▶ [Material for the task]
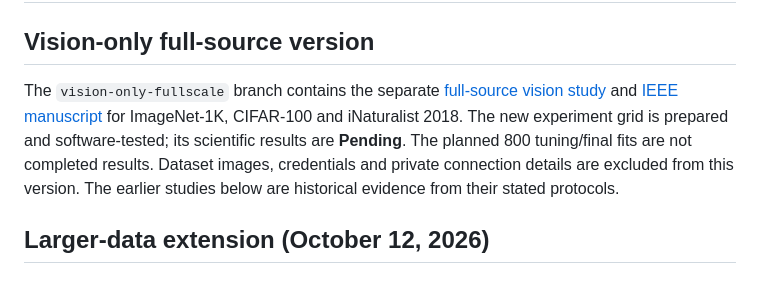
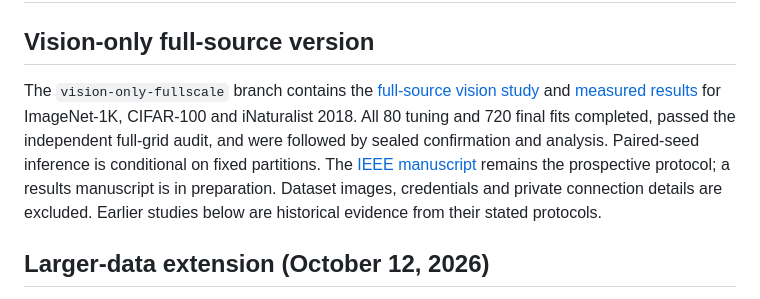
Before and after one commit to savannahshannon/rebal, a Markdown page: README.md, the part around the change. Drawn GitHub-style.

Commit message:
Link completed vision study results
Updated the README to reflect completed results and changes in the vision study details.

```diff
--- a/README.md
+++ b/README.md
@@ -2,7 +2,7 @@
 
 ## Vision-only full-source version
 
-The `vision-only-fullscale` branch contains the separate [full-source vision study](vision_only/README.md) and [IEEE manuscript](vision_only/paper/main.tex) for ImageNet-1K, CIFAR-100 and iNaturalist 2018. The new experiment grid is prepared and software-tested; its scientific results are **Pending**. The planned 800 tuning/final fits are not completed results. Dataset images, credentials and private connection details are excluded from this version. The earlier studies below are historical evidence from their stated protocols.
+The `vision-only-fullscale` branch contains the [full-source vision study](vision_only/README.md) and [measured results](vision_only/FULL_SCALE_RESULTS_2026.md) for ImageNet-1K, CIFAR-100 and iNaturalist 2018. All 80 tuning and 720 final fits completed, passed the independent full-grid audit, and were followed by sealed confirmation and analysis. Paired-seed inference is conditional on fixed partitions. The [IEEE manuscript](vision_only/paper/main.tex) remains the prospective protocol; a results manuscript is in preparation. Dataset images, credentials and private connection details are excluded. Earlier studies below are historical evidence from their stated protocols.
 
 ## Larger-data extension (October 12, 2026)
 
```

* * *

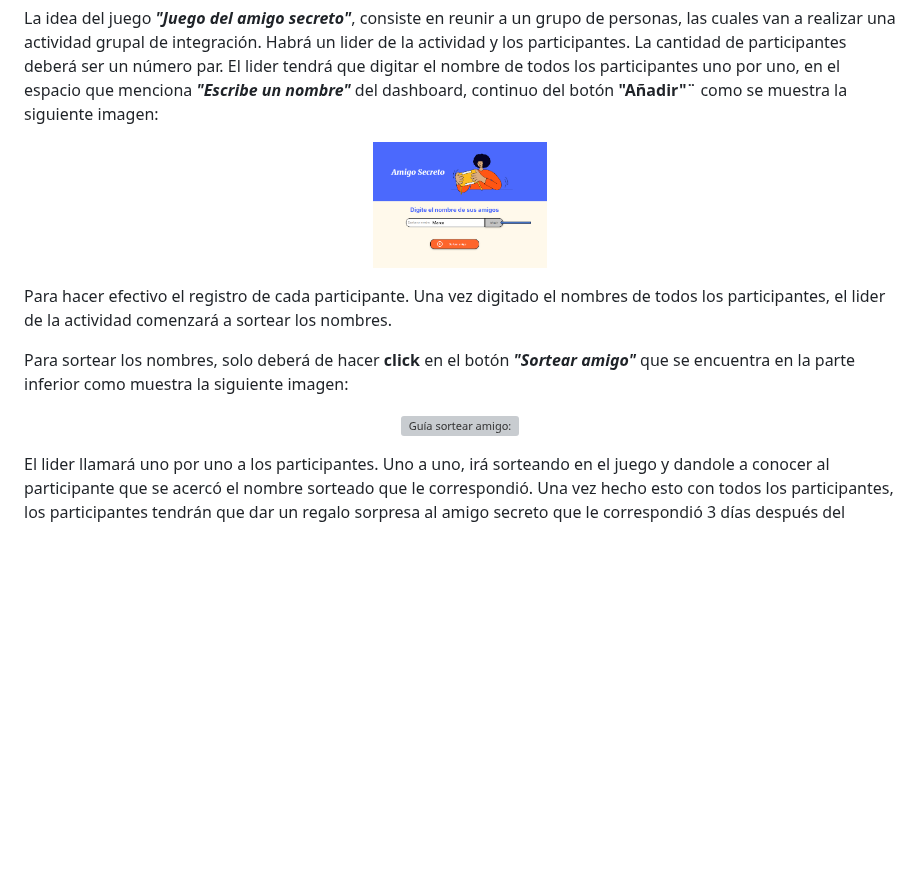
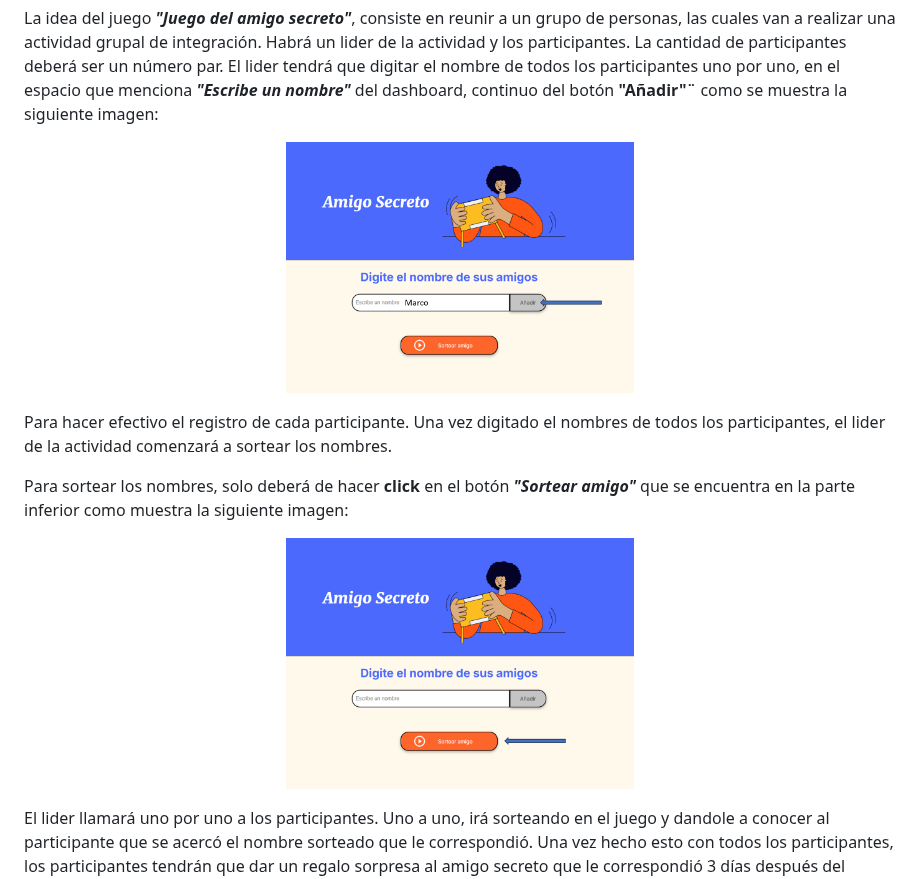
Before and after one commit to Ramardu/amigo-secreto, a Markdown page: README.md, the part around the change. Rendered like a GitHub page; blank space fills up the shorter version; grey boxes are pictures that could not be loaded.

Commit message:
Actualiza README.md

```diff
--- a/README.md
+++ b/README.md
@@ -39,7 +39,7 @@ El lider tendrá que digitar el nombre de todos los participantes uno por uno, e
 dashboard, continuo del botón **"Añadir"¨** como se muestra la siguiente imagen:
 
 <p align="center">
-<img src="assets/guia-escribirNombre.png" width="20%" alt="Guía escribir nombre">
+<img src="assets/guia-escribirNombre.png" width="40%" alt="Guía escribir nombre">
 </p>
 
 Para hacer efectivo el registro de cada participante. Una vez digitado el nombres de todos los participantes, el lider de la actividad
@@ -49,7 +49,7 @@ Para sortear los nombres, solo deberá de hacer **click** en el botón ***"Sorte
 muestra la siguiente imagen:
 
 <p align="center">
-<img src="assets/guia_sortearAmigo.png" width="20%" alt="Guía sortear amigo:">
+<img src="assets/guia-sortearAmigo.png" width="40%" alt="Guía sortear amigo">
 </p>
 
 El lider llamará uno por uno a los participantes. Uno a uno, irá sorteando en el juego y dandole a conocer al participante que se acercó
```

...

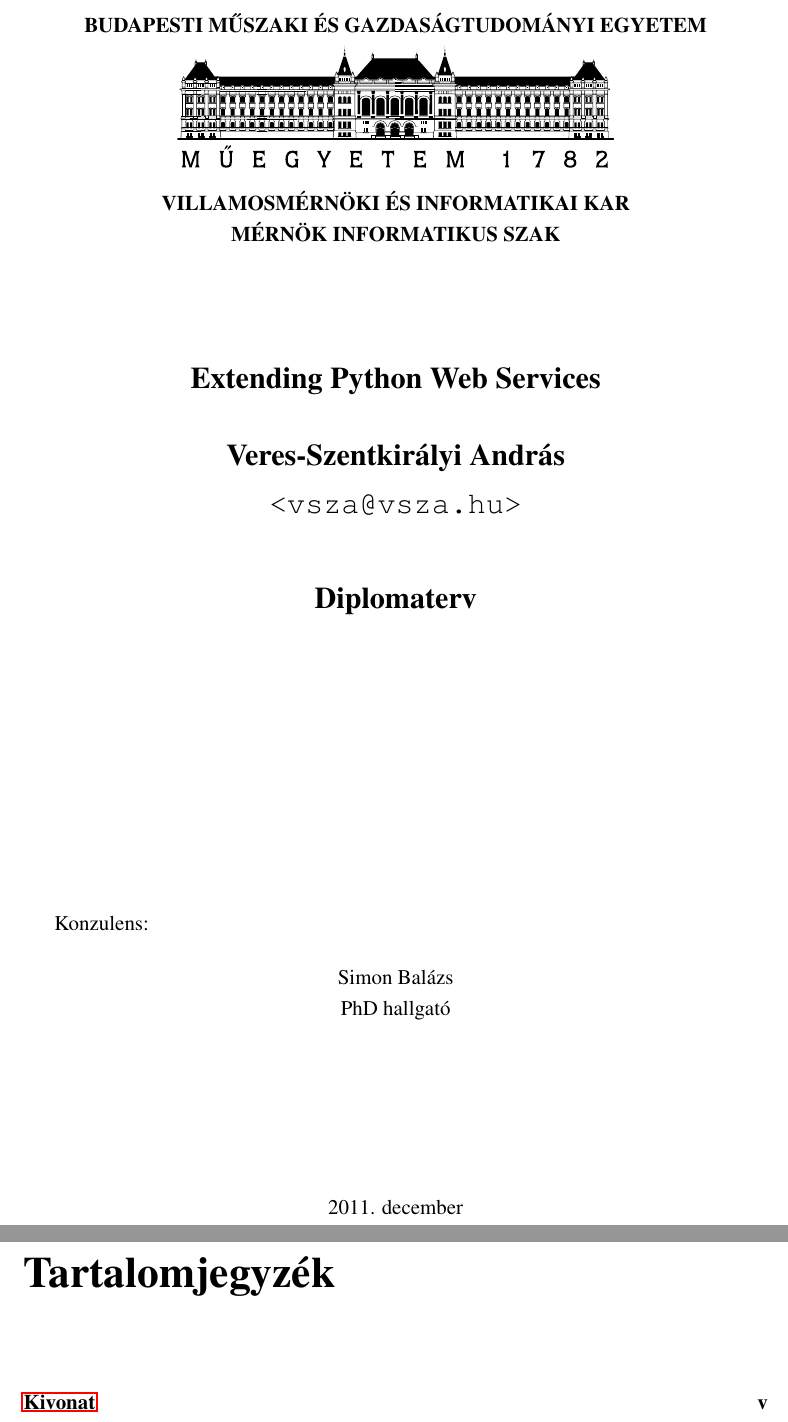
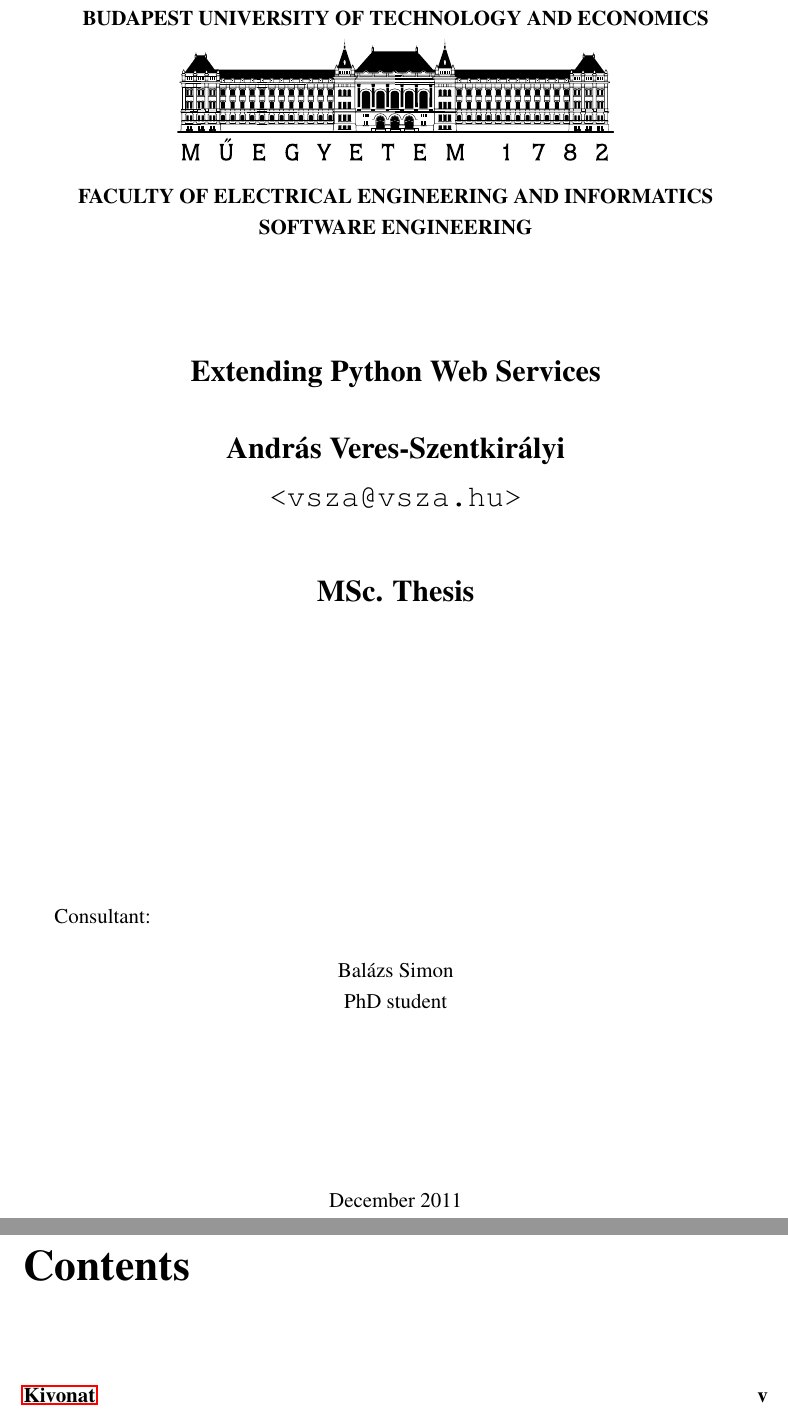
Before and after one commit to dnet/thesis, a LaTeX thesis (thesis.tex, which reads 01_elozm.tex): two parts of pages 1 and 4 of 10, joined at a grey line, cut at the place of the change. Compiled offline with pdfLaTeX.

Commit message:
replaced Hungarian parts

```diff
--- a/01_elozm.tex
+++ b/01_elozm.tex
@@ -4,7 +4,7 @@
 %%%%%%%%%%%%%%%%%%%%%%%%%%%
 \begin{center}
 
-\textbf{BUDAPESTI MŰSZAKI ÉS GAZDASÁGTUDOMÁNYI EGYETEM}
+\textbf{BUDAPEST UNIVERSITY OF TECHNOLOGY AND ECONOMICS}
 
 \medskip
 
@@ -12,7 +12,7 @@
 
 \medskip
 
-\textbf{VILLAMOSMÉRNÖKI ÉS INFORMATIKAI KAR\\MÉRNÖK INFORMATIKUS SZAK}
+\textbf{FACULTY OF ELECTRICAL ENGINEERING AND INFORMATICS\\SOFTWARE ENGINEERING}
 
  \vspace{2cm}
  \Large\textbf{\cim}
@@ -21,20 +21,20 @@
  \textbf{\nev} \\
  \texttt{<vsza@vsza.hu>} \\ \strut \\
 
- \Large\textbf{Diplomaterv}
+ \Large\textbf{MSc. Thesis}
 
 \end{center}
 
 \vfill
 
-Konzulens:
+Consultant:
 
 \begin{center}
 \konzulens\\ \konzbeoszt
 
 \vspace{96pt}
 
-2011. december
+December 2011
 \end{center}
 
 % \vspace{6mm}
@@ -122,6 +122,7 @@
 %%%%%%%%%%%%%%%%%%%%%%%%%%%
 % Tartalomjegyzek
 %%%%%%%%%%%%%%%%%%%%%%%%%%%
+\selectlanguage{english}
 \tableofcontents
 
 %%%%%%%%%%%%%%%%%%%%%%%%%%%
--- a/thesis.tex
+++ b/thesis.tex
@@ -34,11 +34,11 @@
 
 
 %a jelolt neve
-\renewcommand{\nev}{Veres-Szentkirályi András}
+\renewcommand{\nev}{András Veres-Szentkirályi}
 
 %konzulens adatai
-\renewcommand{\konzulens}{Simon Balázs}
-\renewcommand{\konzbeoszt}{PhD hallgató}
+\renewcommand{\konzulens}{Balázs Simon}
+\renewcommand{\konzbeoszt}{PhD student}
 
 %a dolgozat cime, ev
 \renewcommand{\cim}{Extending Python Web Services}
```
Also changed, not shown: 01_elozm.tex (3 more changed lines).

▶ [Problem description] Only lines containing the word "renewcommand" should be copied from the material above.

▶ [Written solution]
-\renewcommand{\nev}{Veres-Szentkirályi András}
+\renewcommand{\nev}{András Veres-Szentkirályi}
-\renewcommand{\konzulens}{Simon Balázs}
-\renewcommand{\konzbeoszt}{PhD hallgató}
+\renewcommand{\konzulens}{Balázs Simon}
+\renewcommand{\konzbeoszt}{PhD student}
 \renewcommand{\cim}{Extending Python Web Services}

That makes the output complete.